I saw the frosty fog rising off of the river on Sunday morning and noticed how the trees became frost covered. I know the time frame to capture this is short and it was already 10:00 a.m. I knew I had to get moving!

I used a 0.6 ND filter, because the sun was so bright and it really separated the blue sky while maintaining the white snow. I photographed these images with my Tamron 24 – 75mm f/2.8 on my Nikon D800E at ISO 50. Shutter speeds and aperture varied depending on the light. Most of the time it was at f/8 – 11 and 1/100 – 1/200.

In post I decided to try the IR preset. Some of the images were very impressive using this preset. I do like a little more contrast, so I adjusted the blacks and contrast slightly to give me the look I wanted.

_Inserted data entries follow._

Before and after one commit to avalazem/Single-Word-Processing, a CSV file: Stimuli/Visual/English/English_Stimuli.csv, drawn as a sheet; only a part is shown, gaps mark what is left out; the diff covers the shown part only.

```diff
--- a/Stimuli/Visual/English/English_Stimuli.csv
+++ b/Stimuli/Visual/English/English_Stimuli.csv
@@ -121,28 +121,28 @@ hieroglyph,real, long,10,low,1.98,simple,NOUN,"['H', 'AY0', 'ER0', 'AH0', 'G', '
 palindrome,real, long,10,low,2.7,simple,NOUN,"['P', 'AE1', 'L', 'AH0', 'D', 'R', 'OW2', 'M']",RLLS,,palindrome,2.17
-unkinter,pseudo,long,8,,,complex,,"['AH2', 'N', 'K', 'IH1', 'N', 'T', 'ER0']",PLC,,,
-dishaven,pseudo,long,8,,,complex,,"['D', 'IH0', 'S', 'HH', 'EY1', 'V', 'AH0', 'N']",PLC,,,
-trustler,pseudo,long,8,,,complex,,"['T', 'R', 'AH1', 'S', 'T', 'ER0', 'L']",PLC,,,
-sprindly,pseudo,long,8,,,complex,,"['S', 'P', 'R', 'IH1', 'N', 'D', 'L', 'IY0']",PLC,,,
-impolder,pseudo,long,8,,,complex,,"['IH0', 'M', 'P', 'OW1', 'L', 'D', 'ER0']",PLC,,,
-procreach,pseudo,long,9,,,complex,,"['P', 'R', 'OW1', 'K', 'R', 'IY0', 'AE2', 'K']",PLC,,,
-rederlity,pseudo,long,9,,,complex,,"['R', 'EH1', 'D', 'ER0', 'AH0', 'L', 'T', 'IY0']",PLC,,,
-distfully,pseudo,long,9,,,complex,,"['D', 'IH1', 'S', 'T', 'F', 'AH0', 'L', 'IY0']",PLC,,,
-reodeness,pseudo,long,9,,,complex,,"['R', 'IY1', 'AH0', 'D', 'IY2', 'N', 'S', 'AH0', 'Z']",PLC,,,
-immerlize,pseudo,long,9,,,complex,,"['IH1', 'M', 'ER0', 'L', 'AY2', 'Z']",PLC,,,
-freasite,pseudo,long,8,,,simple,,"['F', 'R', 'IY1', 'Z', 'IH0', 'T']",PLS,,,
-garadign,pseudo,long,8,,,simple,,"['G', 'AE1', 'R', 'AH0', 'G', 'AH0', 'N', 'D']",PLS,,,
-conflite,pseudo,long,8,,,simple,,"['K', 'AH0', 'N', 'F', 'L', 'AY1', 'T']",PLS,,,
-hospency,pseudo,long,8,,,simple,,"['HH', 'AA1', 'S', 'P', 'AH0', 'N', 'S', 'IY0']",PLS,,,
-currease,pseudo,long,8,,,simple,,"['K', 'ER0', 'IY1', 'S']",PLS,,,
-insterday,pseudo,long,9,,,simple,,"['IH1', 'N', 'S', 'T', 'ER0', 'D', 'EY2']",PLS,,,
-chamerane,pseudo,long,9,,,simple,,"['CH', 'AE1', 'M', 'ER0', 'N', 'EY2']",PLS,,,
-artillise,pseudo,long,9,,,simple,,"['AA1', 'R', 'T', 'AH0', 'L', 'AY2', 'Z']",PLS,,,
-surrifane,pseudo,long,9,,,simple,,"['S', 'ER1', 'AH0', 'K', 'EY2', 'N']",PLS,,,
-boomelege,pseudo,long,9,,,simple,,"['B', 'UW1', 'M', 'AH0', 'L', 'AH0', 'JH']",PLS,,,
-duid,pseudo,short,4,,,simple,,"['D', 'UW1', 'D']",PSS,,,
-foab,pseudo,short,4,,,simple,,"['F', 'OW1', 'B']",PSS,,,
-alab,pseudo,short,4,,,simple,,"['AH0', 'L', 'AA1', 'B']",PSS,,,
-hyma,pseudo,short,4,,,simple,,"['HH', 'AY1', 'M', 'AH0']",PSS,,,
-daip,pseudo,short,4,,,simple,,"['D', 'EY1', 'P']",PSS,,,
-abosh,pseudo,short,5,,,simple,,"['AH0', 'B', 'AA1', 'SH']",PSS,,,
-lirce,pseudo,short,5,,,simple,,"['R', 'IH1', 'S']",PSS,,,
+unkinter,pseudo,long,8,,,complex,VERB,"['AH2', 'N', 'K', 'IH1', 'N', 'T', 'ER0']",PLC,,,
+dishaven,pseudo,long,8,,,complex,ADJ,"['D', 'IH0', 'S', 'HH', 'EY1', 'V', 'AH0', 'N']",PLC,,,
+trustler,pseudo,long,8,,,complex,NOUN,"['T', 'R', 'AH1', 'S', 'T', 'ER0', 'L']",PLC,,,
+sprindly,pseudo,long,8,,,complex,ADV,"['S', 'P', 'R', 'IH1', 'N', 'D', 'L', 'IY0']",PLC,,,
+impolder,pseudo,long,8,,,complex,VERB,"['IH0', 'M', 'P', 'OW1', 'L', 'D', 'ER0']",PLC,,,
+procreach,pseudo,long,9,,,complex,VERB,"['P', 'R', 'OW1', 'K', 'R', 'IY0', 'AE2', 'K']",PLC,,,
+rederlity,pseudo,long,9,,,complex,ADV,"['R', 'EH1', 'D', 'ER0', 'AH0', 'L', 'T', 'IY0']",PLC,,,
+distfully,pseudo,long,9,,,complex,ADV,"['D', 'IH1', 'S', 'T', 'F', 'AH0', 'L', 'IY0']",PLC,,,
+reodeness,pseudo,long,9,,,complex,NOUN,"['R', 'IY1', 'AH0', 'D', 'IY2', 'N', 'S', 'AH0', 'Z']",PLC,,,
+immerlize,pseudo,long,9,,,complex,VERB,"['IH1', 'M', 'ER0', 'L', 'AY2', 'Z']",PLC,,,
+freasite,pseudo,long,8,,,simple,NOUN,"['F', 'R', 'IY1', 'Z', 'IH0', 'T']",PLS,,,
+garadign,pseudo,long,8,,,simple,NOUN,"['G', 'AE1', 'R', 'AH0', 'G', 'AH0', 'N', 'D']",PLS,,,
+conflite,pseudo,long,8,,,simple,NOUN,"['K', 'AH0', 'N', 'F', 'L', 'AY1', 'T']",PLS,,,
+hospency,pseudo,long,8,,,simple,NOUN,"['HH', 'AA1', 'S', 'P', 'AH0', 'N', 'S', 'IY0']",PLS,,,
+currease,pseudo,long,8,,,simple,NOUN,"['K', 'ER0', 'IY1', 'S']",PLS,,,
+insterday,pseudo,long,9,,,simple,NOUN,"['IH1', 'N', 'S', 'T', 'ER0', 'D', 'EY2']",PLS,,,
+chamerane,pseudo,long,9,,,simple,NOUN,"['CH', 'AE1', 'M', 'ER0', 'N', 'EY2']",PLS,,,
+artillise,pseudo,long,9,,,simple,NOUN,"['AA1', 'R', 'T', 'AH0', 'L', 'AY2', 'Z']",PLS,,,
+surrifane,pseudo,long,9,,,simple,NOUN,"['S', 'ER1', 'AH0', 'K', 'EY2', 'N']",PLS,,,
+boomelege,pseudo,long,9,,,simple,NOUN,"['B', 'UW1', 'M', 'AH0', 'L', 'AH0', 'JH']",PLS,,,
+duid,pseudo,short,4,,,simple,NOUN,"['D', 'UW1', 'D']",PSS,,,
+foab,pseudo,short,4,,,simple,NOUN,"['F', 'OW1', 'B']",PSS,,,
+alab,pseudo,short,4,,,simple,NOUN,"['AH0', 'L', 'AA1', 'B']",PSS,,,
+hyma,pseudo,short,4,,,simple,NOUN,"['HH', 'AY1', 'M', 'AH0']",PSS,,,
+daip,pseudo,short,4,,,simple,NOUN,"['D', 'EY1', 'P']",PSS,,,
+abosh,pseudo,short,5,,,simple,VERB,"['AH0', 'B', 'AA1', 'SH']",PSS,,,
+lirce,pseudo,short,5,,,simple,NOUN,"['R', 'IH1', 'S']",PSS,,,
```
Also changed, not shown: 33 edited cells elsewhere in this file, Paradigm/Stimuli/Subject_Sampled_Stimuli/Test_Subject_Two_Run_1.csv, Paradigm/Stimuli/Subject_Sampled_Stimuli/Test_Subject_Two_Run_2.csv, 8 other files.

I hovered over some of the other presets and the Direct Positive really made the images pop with color!  The contrast between the blues and whites was beautiful! Direct positive is a process dating back to the 1800’s. Typically, the image was captured directly onto the paper and it was a black and white image.  In Lightroom, the direct positive setting increases the saturation, blacks, and highlights and produces a very high color image. The image can be easily converted to black and white after using the Direct Positive preset.

The images below demonstrate the use of 2 different presets in light room; Direct Positive on the left and infrared (IR) on the right.

While I do like my images to have a little more contrast (more pleasing to my eye), there is something about the subtleness of the image below that I like. Left is the original and right is IR. I did remove the boat from the image.

The vignette in the corners is from my ND filter on the camera. I do attempt to remove that with cropping or adding a reverse vignette.

I suggest you try some of the presets in Lightroom; what is nice, Lightroom gives you a preview of what it will look like. I use this as a starting point then make my own adjustments. I have also set up my own presets in the past if I’m editing a batch and making the same changes throughout.

Have fun experimenting in Lightroom!